Stored dataset items:
■ ■ ■
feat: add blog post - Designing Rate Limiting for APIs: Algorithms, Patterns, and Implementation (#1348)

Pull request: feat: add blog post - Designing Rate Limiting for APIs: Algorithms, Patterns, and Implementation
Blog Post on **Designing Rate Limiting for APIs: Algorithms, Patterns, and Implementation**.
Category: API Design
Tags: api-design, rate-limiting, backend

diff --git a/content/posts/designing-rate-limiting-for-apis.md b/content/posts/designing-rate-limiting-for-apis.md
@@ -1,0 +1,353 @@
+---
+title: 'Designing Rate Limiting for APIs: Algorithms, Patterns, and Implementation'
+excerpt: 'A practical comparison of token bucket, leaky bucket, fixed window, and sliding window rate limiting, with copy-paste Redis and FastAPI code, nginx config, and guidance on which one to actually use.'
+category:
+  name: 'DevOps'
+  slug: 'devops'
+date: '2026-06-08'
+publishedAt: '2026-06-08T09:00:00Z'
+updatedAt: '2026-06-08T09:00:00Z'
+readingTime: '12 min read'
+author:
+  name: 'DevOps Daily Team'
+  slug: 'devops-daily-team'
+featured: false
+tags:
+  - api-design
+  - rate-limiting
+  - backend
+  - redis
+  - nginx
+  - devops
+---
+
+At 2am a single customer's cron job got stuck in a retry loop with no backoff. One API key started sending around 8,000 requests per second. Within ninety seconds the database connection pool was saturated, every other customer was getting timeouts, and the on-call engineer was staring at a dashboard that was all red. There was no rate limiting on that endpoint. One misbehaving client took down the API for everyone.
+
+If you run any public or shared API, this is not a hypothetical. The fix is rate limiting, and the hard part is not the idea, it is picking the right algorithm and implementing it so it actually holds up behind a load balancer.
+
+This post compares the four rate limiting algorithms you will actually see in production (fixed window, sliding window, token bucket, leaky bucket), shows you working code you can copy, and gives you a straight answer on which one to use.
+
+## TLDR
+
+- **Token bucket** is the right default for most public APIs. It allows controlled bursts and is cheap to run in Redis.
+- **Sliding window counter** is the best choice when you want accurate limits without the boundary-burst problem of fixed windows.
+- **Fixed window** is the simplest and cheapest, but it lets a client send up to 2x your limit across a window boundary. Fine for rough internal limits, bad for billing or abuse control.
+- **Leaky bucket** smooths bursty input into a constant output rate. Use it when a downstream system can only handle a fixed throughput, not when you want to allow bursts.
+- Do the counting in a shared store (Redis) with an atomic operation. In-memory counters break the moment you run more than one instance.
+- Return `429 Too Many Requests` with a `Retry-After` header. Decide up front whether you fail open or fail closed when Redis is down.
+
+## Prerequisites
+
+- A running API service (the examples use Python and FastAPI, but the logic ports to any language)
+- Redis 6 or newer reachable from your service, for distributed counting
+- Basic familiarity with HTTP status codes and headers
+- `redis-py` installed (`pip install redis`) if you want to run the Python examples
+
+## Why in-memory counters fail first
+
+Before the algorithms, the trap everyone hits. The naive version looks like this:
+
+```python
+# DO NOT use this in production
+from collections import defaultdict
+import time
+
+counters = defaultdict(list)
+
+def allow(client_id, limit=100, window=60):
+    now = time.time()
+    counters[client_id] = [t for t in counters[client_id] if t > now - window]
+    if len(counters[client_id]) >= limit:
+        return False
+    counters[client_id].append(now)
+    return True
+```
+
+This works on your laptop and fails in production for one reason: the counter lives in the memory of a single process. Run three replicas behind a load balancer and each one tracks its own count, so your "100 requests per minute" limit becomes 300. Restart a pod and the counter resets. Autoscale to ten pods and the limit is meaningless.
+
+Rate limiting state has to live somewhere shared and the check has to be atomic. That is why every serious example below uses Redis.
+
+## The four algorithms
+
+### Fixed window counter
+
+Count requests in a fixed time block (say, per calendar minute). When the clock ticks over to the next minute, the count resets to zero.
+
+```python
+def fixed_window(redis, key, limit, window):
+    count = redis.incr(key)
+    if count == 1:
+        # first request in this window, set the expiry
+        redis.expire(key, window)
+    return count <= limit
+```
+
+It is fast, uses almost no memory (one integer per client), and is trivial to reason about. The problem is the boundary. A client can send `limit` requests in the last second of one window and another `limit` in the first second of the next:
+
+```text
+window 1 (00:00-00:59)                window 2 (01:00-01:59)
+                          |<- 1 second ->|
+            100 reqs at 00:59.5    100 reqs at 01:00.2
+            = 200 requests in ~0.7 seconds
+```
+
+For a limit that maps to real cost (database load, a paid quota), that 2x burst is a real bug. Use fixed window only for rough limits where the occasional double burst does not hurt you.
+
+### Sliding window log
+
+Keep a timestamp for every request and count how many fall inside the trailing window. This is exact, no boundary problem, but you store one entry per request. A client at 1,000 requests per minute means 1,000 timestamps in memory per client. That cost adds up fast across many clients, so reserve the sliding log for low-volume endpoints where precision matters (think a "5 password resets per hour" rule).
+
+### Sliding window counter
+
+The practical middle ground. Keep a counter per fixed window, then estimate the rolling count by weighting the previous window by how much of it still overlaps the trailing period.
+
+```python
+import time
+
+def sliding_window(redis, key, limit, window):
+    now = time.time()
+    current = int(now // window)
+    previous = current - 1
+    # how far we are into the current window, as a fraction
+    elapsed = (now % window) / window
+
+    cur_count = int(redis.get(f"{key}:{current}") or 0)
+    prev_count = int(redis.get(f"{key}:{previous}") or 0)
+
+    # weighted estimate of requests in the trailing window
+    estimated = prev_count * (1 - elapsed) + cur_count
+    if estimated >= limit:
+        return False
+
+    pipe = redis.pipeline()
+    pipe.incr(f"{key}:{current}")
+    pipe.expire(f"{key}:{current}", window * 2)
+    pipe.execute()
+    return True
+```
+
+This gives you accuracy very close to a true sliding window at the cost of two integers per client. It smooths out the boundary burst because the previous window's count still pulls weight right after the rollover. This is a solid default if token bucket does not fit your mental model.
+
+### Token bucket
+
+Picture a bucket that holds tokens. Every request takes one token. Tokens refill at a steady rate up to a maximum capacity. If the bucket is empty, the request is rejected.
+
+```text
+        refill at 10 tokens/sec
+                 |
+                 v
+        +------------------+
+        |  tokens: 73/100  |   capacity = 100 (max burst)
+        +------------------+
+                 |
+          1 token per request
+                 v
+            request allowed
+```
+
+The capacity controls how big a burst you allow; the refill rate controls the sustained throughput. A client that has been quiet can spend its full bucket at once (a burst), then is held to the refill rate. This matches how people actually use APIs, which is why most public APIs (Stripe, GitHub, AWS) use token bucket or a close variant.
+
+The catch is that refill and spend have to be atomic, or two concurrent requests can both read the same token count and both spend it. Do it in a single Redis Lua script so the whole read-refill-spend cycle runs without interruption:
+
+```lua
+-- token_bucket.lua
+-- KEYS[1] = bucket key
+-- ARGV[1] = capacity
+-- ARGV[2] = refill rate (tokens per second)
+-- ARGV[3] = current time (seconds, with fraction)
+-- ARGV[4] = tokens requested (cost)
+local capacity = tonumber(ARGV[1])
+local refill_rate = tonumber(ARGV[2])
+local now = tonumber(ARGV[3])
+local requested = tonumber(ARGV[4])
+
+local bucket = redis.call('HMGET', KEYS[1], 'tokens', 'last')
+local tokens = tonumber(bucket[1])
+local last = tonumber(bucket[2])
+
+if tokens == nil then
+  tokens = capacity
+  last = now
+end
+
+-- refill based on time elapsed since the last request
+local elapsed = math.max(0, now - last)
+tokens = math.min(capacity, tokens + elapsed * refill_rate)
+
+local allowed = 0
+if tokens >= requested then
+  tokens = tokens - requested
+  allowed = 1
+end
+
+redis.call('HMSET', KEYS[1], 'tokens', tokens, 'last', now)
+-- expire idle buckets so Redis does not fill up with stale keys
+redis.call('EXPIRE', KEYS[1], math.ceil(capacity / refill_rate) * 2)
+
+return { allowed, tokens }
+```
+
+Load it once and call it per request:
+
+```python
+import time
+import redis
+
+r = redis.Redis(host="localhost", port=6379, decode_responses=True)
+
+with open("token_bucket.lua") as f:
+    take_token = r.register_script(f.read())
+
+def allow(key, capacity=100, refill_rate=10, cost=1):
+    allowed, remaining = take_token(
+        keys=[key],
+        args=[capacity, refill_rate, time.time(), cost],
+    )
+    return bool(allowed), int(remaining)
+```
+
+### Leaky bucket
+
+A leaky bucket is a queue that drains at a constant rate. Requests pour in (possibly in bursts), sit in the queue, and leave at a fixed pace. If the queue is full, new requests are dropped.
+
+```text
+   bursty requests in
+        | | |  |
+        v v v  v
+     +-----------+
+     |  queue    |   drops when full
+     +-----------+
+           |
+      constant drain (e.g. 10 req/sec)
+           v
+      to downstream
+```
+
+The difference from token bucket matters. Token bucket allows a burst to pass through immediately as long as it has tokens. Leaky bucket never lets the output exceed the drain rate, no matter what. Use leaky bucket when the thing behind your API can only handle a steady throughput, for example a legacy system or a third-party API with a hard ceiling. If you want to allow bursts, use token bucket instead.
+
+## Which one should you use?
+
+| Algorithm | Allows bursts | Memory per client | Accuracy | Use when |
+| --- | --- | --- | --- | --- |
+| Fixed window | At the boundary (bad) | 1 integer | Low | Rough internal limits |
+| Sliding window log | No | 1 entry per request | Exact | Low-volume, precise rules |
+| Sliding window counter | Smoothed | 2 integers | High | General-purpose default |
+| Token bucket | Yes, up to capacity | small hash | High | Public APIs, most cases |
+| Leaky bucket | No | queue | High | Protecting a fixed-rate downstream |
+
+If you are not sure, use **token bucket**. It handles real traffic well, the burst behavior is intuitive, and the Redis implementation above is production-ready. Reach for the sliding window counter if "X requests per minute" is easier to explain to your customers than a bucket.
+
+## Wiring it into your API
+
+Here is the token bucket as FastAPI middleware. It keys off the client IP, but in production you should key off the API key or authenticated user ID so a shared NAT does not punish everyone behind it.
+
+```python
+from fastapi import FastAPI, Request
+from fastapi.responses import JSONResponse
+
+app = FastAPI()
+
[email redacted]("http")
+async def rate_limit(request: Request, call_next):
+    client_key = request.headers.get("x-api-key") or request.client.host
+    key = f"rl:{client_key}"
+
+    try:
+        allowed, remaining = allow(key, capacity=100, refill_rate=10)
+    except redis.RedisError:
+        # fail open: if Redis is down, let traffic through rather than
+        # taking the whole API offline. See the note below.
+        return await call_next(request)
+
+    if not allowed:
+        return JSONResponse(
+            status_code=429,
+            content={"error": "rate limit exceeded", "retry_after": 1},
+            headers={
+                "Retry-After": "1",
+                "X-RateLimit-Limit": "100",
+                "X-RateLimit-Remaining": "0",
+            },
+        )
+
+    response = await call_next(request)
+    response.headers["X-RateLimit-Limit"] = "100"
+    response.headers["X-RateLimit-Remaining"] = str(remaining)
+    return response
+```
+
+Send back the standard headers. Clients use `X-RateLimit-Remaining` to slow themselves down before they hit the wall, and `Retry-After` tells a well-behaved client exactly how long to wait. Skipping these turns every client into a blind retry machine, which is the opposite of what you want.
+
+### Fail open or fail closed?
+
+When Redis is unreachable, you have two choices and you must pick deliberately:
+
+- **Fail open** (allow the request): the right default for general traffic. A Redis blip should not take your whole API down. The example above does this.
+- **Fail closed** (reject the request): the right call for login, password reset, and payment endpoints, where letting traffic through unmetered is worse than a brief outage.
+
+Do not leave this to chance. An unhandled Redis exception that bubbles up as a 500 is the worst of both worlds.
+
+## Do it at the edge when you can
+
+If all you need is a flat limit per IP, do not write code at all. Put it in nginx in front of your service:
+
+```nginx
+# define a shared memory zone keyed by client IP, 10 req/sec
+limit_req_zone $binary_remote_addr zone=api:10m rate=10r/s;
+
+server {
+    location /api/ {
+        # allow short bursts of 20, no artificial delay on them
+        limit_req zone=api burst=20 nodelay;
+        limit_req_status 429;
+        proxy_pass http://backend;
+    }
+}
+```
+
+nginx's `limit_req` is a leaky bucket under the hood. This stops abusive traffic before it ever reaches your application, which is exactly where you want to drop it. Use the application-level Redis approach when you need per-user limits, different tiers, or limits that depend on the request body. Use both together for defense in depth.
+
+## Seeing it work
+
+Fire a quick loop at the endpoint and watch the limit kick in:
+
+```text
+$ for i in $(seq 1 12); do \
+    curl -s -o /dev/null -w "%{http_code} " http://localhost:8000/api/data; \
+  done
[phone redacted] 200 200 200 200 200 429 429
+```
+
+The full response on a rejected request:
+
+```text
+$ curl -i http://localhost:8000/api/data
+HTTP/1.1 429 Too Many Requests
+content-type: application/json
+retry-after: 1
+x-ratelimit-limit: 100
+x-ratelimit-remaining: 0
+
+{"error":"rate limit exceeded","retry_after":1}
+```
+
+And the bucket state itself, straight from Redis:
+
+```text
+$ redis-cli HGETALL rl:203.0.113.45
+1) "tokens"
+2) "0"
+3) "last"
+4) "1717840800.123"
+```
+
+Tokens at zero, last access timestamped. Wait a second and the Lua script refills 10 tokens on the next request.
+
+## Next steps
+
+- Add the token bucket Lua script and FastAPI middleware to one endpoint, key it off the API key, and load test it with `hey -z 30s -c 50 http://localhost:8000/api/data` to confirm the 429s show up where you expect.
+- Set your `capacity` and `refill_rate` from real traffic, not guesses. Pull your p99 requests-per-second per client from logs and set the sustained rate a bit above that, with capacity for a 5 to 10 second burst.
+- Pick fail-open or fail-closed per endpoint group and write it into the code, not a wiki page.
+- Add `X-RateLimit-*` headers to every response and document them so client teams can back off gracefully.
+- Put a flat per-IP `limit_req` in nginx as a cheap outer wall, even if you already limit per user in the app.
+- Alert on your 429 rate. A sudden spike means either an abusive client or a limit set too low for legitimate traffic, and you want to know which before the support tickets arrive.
■ ■ ■
Determine how many of the lines above hold the word "shared", and output that number by itself.

◆ Task result
5